*WORK INSTRUCTION*.
Go through the data below and copy it exactly, skipping every picture.

*GIVEN RECORDS*.
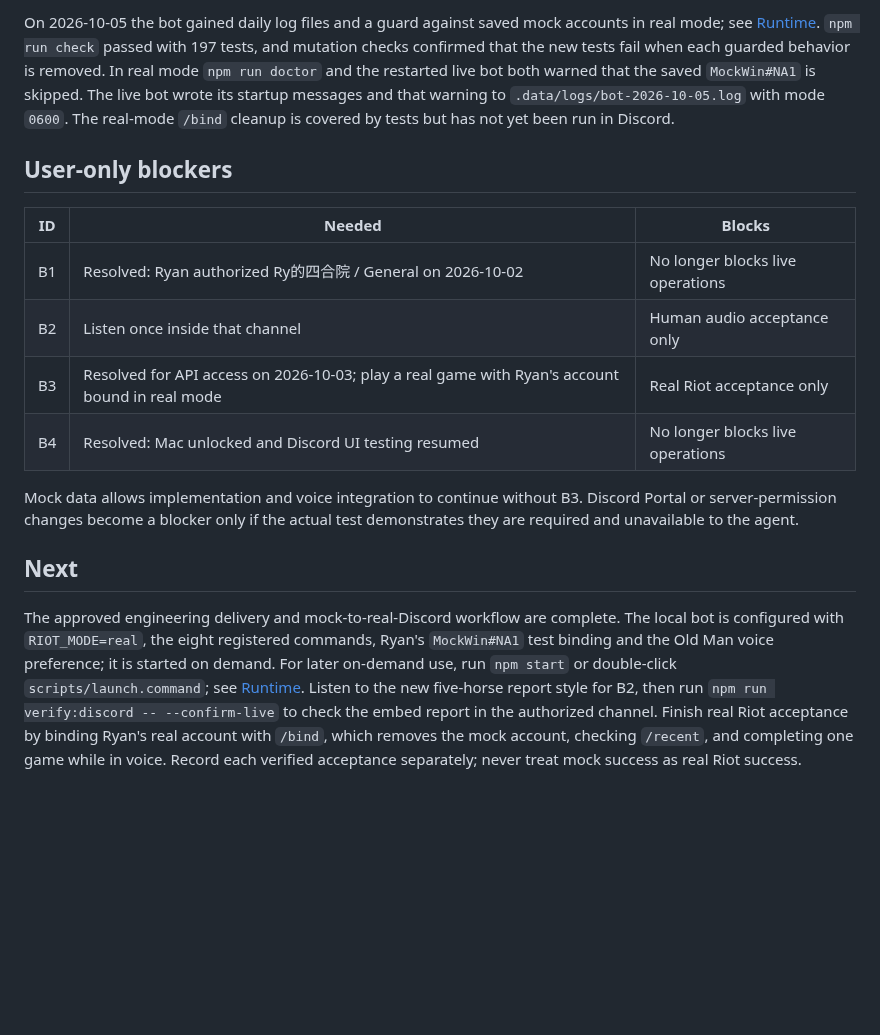
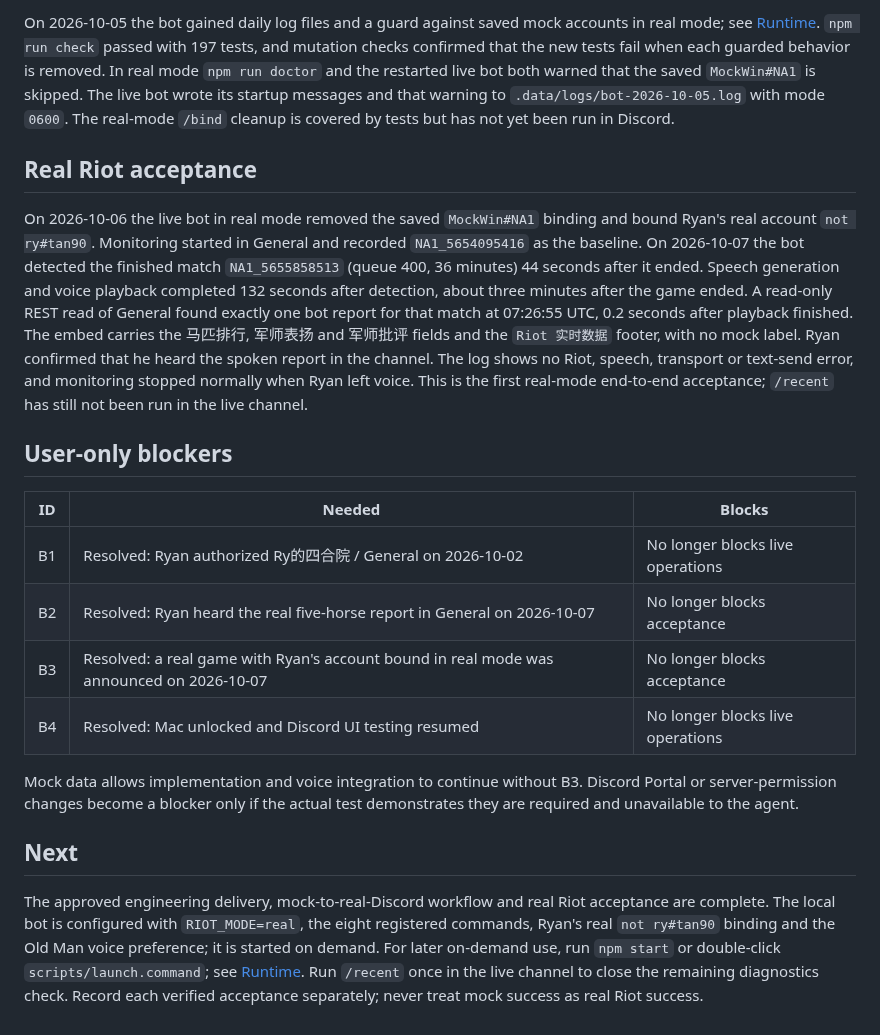
Before and after one commit to ryangandev/m-advisor, a Markdown page: docs/status.md, the part around the change. GitHub-like rendering; blank space fills up the shorter version.

Commit message:
docs: record the first real Riot game announcement

```diff
--- a/docs/status.md
+++ b/docs/status.md
@@ -74,13 +74,25 @@ In real mode `npm run doctor` and the restarted live bot both warned that the sa
 The live bot wrote its startup messages and that warning to `.data/logs/bot-2026-10-05.log` with mode `0600`.
 The real-mode `/bind` cleanup is covered by tests but has not yet been run in Discord.
 
+## Real Riot acceptance
+
+On 2026-10-06 the live bot in real mode removed the saved `MockWin#NA1` binding and bound Ryan's real account `not ry#tan90`.
+Monitoring started in General and recorded `NA1_5654095416` as the baseline.
+On 2026-10-07 the bot detected the finished match `NA1_5655858513` (queue 400, 36 minutes) 44 seconds after it ended.
+Speech generation and voice playback completed 132 seconds after detection, about three minutes after the game ended.
+A read-only REST read of General found exactly one bot report for that match at 07:26:55 UTC, 0.2 seconds after playback finished.
+The embed carries the 马匹排行, 军师表扬 and 军师批评 fields and the `Riot 实时数据` footer, with no mock label.
+Ryan confirmed that he heard the spoken report in the channel.
+The log shows no Riot, speech, transport or text-send error, and monitoring stopped normally when Ryan left voice.
+This is the first real-mode end-to-end acceptance; `/recent` has still not been run in the live channel.
+
 ## User-only blockers
 
 | ID | Needed | Blocks |
 | --- | --- | --- |
 | B1 | Resolved: Ryan authorized Ry的四合院 / General on 2026-10-02 | No longer blocks live operations |
-| B2 | Listen once inside that channel | Human audio acceptance only |
-| B3 | Resolved for API access on 2026-10-03; play a real game with Ryan's account bound in real mode | Real Riot acceptance only |
+| B2 | Resolved: Ryan heard the real five-horse report in General on 2026-10-07 | No longer blocks acceptance |
+| B3 | Resolved: a real game with Ryan's account bound in real mode was announced on 2026-10-07 | No longer blocks acceptance |
 | B4 | Resolved: Mac unlocked and Discord UI testing resumed | No longer blocks live operations |
 
 Mock data allows implementation and voice integration to continue without B3.
@@ -88,9 +100,8 @@ Discord Portal or server-permission changes become a blocker only if the actual
 
 ## Next
 
-The approved engineering delivery and mock-to-real-Discord workflow are complete.
-The local bot is configured with `RIOT_MODE=real`, the eight registered commands, Ryan's `MockWin#NA1` test binding and the Old Man voice preference; it is started on demand.
+The approved engineering delivery, mock-to-real-Discord workflow and real Riot acceptance are complete.
+The local bot is configured with `RIOT_MODE=real`, the eight registered commands, Ryan's real `not ry#tan90` binding and the Old Man voice preference; it is started on demand.
 For later on-demand use, run `npm start` or double-click `scripts/launch.command`; see [Runtime](runtime.md).
-Listen to the new five-horse report style for B2, then run `npm run verify:discord -- --confirm-live` to check the embed report in the authorized channel.
-Finish real Riot acceptance by binding Ryan's real account with `/bind`, which removes the mock account, checking `/recent`, and completing one game while in voice.
+Run `/recent` once in the live channel to close the remaining diagnostics check.
 Record each verified acceptance separately; never treat mock success as real Riot success.
```
Also changed, not shown: docs/acceptance.md (+2 -0 lines).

*WRITTEN RESPONSE*.
Before and after one commit to ryangandev/m-advisor, a Markdown page: docs/status.md, the part around the change. GitHub-like rendering; blank space fills up the shorter version.

Commit message:
docs: record the first real Riot game announcement

```diff
--- a/docs/status.md
+++ b/docs/status.md
@@ -74,13 +74,25 @@ In real mode `npm run doctor` and the restarted live bot both warned that the sa
 The live bot wrote its startup messages and that warning to `.data/logs/bot-2026-10-05.log` with mode `0600`.
 The real-mode `/bind` cleanup is covered by tests but has not yet been run in Discord.
 
+## Real Riot acceptance
+
+On 2026-10-06 the live bot in real mode removed the saved `MockWin#NA1` binding and bound Ryan's real account `not ry#tan90`.
+Monitoring started in General and recorded `NA1_5654095416` as the baseline.
+On 2026-10-07 the bot detected the finished match `NA1_5655858513` (queue 400, 36 minutes) 44 seconds after it ended.
+Speech generation and voice playback completed 132 seconds after detection, about three minutes after the game ended.
+A read-only REST read of General found exactly one bot report for that match at 07:26:55 UTC, 0.2 seconds after playback finished.
+The embed carries the 马匹排行, 军师表扬 and 军师批评 fields and the `Riot 实时数据` footer, with no mock label.
+Ryan confirmed that he heard the spoken report in the channel.
+The log shows no Riot, speech, transport or text-send error, and monitoring stopped normally when Ryan left voice.
+This is the first real-mode end-to-end acceptance; `/recent` has still not been run in the live channel.
+
 ## User-only blockers
 
 | ID | Needed | Blocks |
 | --- | --- | --- |
 | B1 | Resolved: Ryan authorized Ry的四合院 / General on 2026-10-02 | No longer blocks live operations |
-| B2 | Listen once inside that channel | Human audio acceptance only |
-| B3 | Resolved for API access on 2026-10-03; play a real game with Ryan's account bound in real mode | Real Riot acceptance only |
+| B2 | Resolved: Ryan heard the real five-horse report in General on 2026-10-07 | No longer blocks acceptance |
+| B3 | Resolved: a real game with Ryan's account bound in real mode was announced on 2026-10-07 | No longer blocks acceptance |
 | B4 | Resolved: Mac unlocked and Discord UI testing resumed | No longer blocks live operations |
 
 Mock data allows implementation and voice integration to continue without B3.
@@ -88,9 +100,8 @@ Discord Portal or server-permission changes become a blocker only if the actual
 
 ## Next
 
-The approved engineering delivery and mock-to-real-Discord workflow are complete.
-The local bot is configured with `RIOT_MODE=real`, the eight registered commands, Ryan's `MockWin#NA1` test binding and the Old Man voice preference; it is started on demand.
+The approved engineering delivery, mock-to-real-Discord workflow and real Riot acceptance are complete.
+The local bot is configured with `RIOT_MODE=real`, the eight registered commands, Ryan's real `not ry#tan90` binding and the Old Man voice preference; it is started on demand.
 For later on-demand use, run `npm start` or double-click `scripts/launch.command`; see [Runtime](runtime.md).
-Listen to the new five-horse report style for B2, then run `npm run verify:discord -- --confirm-live` to check the embed report in the authorized channel.
-Finish real Riot acceptance by binding Ryan's real account with `/bind`, which removes the mock account, checking `/recent`, and completing one game while in voice.
+Run `/recent` once in the live channel to close the remaining diagnostics check.
 Record each verified acceptance separately; never treat mock success as real Riot success.
```
Also changed, not shown: docs/acceptance.md (+2 -0 lines).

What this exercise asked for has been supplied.